No hard evidence linking Iran to the Saudi blast has yet been revealed, but in light of President Clinton's vows to punish the culprits, the map was taken seriously here - and in Tehran.
Though dismissed as ludicrous by senior US diplomats, the December report caused Kuwait's stock exchange to tumble as the Gulf braced, again, for war.
"It's very dangerous stuff," warns Mohammed al-Rumaihi, editor of Al-Arabi magazine. "This doesn't matter to people in Washington or Seattle. But it is very important for people here."
Then the tension passed as quickly as it had risen, another example of how the Middle East is riddled with political minefields that can spark military action.
The heavy US military presence in the Gulf, for example, operates under a barrage of threats. As two bomb attacks within a year in Saudi Arabia attest, it often draws angry opposition in Gulf states because, besides providing "protection," it is seen to prop up despotic pro-West rulers.
Such triggers are many, and mix new threats with established flash points and fault lines. Civil wars in some countries are as likely as cross-border ones.
If any lesson of caution is to be drawn from the region's bloody past, it must reflect Newton's third law of motion: For every action, there is an equal and opposite reaction.

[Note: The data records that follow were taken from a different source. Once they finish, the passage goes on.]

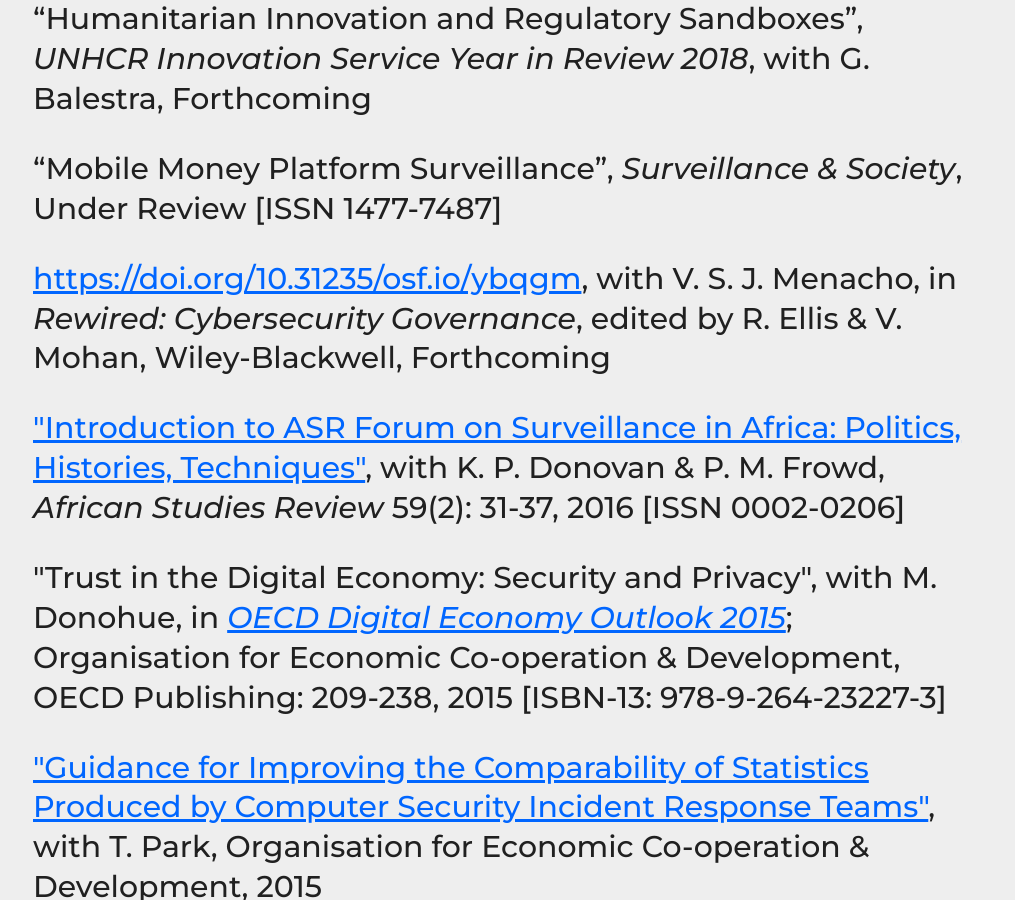
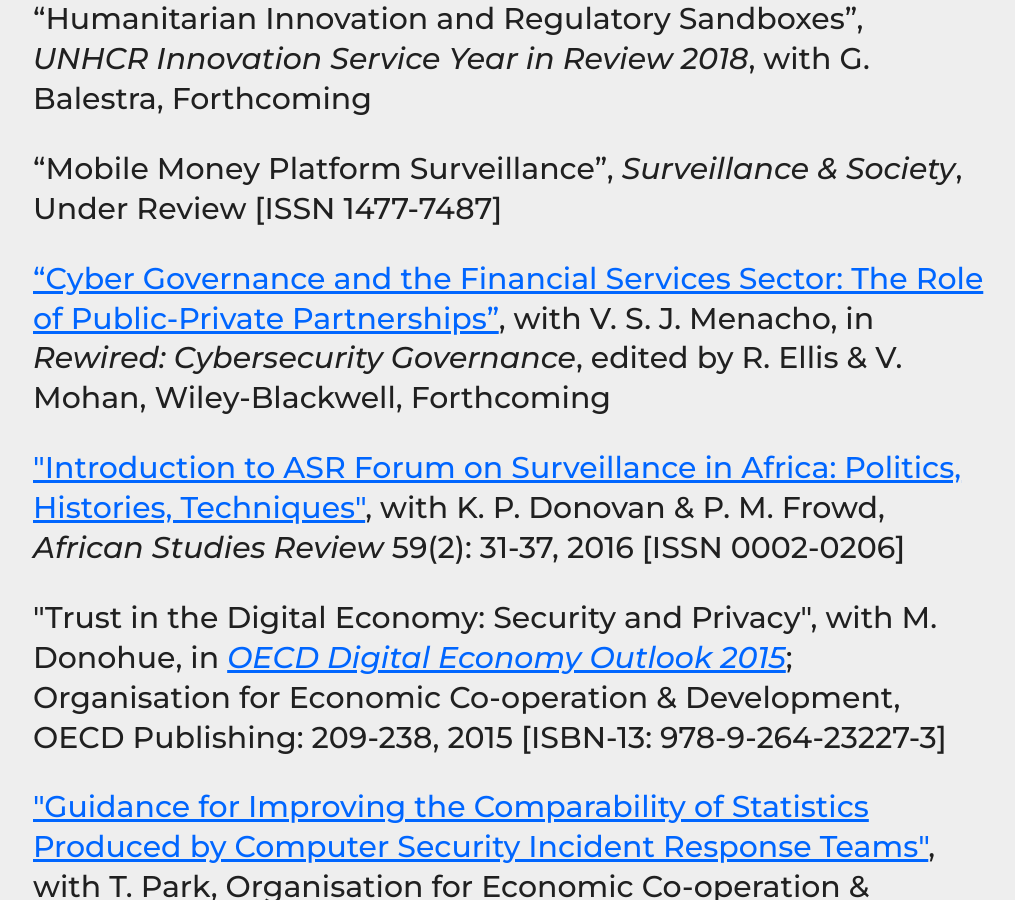
Before and after one commit to haroonalrasheed/641a, a Jekyll site: the page built from select-publications/index.md, in a window 1280 px wide and 900 px high, scrolled down 389 px. Shown: the whole window, without its empty margins (131-1146 px from the left). Built offline with Jekyll 4.4.1, drawn with Linux system fonts in a browser that asks for light colours.

Commit message:
Update index.md

```diff
--- a/select-publications/index.md
+++ b/select-publications/index.md
@@ -11,7 +11,7 @@ _[Contact me](mailto:a.k.martin@alumni.lse.ac.uk) for copies of articles/chapter
 
 "Mobile Money Platform Surveillance", *Surveillance & Society*, Under Review [ISSN 1477-7487]
 
-[https://doi.org/10.31235/osf.io/ybqgm]("Cyber Governance and the Financial Services Sector: The Role of Public-Private Partnerships"), with V. S. J. Menacho, in *Rewired: Cybersecurity Governance*, edited by R. Ellis & V. Mohan, Wiley-Blackwell, Forthcoming
+["Cyber Governance and the Financial Services Sector: The Role of Public-Private Partnerships"](https://doi.org/10.31235/osf.io/ybqgm), with V. S. J. Menacho, in *Rewired: Cybersecurity Governance*, edited by R. Ellis & V. Mohan, Wiley-Blackwell, Forthcoming
 
 <a href="http://dx.doi.org/10.1017/asr.2016.35" target="_blank">&quot;Introduction to ASR Forum on Surveillance in Africa: Politics, Histories, Techniques&quot;</a>, with K. P. Donovan &amp; P. M. Frowd, <i>African Studies Review</i> 59(2): 31-37, 2016 [ISSN 0002-0206]
 
```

"Although we have passed the era of the cold war, the era of force and power, we are in an area that has not realized that," says Abdul-Reda Assiri, a political scientist at Kuwait University.
The result is that even a fake map of US targets in Iran, planted at a volatile moment, has the potential to cause disaster.
The 1990-91 Gulf War itself left a lot of "unfinished business" between Iraq and Kuwait, analysts say. Iran is also a growing concern. And Arab and Persian leaders still lend credence to "Zionist conspiracies" about Israel, and are suspicious of the growing US hegemony in their neighborhood.
But the collapse of the Arab-Israeli peace process tops the list of dangers. In the year since right-wing Prime Minister Benjamin Netanyahu took power, the trust between Israeli and Palestinian leaders that had been emerging has disappeared.
US Ambassador to Israel Martin Indyk has said that the "core bargain" of the 1993 Oslo accords has "broken down."
"Netanyahu's rhetoric is full of visions in which the whole world 'adapts itself' to Israeli determinations," wrote former Foreign Minister Abba Eban in the Jerusalem Post last month. "The trouble with these formulations is that they do not require Israel to adapt itself to any principle of regional compromise."
This disintegration in the peace process has also revealed divisions in Israeli society. Army chief of staff Amnon Shahak told an Israeli newspaper recently that neither the diminishing reputation of Israeli forces, nor Syria's buildup of missiles and chemical weapons, was his principal worry.